But even though he moved 150 miles east of Rome when he was still a child, around 1860 it is significant, and a fine house, Bellamy’s, in a village that has no shortage of them, well used and still used, inhabited by regular workmen of the people, apparently, two modest cars in the driveway, which Bellamy would no doubt smile on, with his Christian socialist background. The son of a Baptist pastor who himself took over a pulpit early in his career and yet ostensibly left any reference to God out of his pledge.

How strange, patriots believed in the separation of church and state back then. The “under God” part was added later, of course, under Eisenhower, in a gesture meant to reassure a country living in fear of the unbelieving Communist hordes, a not unheard of political mass hysteria.

“I pledge allegiance to my flag,” reads Bellamy’s original 1892 version, which is said to have been written while in the employ of The Youth’s Companion magazine, “and the Republic for which he represents” (he added the “to” later), “an indivisible Nation”, and the rest.

The occasion was the World’s Columbian Exposition, the 400th anniversary of the explorer’s arrival, and it turns out that Bellamy helped make Columbus Day a national holiday.

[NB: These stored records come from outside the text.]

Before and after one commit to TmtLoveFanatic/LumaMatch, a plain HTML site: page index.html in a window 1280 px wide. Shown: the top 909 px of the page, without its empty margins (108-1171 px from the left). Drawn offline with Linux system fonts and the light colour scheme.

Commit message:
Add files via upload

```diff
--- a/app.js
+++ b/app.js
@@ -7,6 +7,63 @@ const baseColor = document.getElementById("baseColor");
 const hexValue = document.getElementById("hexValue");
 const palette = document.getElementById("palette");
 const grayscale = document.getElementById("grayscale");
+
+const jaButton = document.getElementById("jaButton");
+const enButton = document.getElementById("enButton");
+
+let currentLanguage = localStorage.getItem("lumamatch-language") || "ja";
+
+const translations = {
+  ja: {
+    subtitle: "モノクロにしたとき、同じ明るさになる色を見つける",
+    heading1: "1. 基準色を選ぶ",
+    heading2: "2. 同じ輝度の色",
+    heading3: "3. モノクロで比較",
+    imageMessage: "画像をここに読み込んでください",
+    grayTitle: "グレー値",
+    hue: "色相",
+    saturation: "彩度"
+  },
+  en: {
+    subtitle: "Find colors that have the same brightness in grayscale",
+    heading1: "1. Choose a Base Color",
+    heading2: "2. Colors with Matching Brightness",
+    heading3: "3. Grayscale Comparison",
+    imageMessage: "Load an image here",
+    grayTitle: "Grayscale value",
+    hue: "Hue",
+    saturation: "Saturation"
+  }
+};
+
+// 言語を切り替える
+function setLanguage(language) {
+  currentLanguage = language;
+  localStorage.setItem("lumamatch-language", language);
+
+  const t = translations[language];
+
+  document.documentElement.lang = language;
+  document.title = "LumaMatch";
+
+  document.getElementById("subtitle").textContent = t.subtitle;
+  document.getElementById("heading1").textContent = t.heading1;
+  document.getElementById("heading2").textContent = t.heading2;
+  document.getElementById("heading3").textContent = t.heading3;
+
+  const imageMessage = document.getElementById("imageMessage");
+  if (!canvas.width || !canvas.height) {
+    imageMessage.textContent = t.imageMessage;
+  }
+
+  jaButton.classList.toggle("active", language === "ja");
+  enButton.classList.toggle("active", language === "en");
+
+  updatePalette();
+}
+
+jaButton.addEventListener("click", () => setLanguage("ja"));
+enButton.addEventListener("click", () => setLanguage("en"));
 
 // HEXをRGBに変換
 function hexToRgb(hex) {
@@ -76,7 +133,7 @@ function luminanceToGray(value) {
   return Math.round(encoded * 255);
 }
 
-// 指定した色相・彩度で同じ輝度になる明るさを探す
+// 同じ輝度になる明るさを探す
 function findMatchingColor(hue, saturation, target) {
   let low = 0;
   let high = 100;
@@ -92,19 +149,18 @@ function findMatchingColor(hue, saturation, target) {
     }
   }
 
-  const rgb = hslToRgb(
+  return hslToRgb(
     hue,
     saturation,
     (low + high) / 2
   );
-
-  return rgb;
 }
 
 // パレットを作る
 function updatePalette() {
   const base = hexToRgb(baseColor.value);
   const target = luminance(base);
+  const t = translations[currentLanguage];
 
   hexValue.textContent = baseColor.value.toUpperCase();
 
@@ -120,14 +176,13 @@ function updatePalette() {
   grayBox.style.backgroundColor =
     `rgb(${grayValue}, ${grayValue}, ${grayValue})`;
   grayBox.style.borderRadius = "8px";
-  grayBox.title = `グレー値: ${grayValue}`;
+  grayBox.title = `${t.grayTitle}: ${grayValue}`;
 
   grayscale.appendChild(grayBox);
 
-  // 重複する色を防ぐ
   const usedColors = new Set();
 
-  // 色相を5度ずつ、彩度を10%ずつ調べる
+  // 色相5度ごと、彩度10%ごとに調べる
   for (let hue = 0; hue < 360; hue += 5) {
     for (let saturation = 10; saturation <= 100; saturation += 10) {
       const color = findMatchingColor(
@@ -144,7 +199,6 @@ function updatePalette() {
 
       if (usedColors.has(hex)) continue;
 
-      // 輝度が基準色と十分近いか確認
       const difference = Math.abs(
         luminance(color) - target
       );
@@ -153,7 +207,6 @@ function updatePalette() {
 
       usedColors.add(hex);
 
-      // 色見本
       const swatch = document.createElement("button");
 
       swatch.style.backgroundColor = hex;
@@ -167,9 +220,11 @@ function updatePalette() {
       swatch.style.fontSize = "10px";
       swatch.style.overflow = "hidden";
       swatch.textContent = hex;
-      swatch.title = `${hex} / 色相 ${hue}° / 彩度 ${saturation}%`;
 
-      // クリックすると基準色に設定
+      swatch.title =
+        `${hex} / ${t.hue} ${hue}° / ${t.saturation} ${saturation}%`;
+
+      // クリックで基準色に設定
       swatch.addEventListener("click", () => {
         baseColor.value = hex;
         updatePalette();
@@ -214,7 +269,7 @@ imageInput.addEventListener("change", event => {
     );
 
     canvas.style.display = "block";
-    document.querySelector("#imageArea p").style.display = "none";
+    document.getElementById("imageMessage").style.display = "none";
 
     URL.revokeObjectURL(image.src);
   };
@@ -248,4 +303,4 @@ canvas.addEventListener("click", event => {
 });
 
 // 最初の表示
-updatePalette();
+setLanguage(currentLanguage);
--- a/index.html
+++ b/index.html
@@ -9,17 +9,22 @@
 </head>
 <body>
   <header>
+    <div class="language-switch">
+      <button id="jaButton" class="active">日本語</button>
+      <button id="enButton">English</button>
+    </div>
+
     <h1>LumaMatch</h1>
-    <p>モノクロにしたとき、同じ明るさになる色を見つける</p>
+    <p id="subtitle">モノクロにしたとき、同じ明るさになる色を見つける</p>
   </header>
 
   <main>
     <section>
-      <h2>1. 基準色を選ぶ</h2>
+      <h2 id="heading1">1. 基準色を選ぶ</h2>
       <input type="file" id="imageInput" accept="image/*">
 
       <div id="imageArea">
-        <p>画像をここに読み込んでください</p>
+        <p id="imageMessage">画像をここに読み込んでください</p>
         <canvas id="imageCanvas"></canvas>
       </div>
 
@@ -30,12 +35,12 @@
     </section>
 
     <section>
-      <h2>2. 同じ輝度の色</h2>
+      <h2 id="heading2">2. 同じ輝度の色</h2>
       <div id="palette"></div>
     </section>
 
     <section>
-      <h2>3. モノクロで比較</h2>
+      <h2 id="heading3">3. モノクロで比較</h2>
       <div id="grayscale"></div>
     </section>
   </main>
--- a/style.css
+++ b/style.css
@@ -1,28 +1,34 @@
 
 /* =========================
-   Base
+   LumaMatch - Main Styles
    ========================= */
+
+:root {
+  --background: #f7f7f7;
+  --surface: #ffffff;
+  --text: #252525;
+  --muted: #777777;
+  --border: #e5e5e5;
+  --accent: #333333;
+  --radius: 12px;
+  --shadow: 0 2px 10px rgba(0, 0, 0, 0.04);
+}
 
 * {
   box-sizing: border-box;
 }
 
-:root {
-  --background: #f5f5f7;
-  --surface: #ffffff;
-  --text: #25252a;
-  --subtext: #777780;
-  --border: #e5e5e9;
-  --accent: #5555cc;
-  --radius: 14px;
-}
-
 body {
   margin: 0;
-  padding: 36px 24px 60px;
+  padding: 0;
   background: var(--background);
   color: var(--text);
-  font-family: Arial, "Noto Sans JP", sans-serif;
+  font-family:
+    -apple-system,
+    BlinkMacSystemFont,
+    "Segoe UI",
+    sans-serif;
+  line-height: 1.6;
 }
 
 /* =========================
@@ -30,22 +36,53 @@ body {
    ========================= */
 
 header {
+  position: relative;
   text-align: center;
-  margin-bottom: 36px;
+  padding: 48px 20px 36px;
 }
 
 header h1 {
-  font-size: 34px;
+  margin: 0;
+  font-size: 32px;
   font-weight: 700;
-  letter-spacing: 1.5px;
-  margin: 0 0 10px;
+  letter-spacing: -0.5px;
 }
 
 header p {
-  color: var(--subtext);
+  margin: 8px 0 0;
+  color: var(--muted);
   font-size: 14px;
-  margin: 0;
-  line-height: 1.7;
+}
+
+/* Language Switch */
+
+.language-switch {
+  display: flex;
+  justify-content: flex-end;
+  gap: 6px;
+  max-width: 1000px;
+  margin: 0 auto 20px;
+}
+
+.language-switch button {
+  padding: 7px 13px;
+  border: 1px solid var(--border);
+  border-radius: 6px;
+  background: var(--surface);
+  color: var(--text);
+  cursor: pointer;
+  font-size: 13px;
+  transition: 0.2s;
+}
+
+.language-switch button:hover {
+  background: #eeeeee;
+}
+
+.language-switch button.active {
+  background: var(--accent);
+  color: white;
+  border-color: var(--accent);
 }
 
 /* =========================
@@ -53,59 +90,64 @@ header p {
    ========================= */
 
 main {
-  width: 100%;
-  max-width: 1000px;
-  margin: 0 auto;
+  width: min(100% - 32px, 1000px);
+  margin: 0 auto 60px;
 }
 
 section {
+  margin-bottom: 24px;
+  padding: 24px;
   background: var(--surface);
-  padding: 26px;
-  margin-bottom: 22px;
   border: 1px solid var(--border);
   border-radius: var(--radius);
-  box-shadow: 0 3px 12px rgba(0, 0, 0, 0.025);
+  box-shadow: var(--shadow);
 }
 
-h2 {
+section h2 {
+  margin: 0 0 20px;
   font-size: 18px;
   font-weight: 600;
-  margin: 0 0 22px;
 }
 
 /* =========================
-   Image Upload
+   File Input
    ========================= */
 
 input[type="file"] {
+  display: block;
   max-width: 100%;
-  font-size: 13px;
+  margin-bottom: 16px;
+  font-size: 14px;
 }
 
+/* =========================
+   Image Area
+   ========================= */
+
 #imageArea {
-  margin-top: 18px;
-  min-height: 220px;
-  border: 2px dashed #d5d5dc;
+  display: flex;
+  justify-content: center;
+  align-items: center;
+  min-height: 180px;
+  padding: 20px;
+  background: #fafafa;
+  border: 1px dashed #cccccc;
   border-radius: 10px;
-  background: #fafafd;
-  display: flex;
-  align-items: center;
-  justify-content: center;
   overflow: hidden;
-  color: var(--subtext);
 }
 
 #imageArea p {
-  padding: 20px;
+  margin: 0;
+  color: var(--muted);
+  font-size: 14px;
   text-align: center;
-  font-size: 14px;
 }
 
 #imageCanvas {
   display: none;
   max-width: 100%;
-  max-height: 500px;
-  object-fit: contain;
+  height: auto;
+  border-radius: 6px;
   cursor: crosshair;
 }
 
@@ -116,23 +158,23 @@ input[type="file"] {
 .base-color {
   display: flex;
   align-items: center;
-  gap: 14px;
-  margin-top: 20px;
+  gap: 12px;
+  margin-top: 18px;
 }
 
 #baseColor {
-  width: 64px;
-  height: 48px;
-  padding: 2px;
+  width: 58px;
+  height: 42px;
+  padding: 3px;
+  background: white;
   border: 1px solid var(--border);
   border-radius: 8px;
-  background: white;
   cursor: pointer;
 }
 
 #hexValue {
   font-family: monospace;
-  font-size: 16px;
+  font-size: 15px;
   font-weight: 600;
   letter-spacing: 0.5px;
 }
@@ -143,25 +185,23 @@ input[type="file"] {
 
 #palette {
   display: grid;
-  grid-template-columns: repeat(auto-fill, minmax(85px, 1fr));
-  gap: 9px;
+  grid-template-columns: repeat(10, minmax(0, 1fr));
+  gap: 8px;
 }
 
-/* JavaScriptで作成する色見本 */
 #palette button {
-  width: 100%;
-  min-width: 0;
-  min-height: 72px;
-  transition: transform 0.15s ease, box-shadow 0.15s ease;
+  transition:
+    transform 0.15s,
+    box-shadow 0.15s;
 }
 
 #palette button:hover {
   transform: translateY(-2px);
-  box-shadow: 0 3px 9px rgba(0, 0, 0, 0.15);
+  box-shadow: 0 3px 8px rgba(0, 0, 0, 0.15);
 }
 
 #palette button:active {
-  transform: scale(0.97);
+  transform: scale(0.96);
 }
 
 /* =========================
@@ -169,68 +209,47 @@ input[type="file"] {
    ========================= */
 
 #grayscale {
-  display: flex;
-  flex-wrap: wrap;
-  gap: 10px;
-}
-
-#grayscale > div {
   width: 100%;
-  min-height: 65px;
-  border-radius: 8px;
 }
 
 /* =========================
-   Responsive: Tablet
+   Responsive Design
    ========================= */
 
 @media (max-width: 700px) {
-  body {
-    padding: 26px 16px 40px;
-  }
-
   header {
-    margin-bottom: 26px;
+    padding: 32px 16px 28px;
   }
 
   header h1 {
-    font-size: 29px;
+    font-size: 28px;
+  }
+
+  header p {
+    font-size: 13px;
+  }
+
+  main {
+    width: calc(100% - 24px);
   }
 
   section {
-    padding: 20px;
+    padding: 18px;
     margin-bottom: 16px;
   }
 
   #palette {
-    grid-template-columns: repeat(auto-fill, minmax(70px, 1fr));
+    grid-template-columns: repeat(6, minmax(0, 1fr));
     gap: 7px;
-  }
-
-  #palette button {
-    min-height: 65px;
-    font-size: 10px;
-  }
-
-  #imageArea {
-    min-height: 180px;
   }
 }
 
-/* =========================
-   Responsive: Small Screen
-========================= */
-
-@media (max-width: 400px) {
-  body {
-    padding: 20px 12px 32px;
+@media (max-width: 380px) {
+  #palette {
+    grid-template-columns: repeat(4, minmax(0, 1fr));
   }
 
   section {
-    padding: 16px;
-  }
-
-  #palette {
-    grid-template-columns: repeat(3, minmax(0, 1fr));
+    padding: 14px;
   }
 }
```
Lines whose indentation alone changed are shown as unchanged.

They were different times.

Now, close followers of American history will have noted a New York Times article earlier this year questioning Bellamy’s hand – the Pledge may actually have been written by a Kansas child who submitted it. at The Youth’s Companion.

Nobody really knows. But legend, public relations and the complicated, even changing nature of truth is also the American way.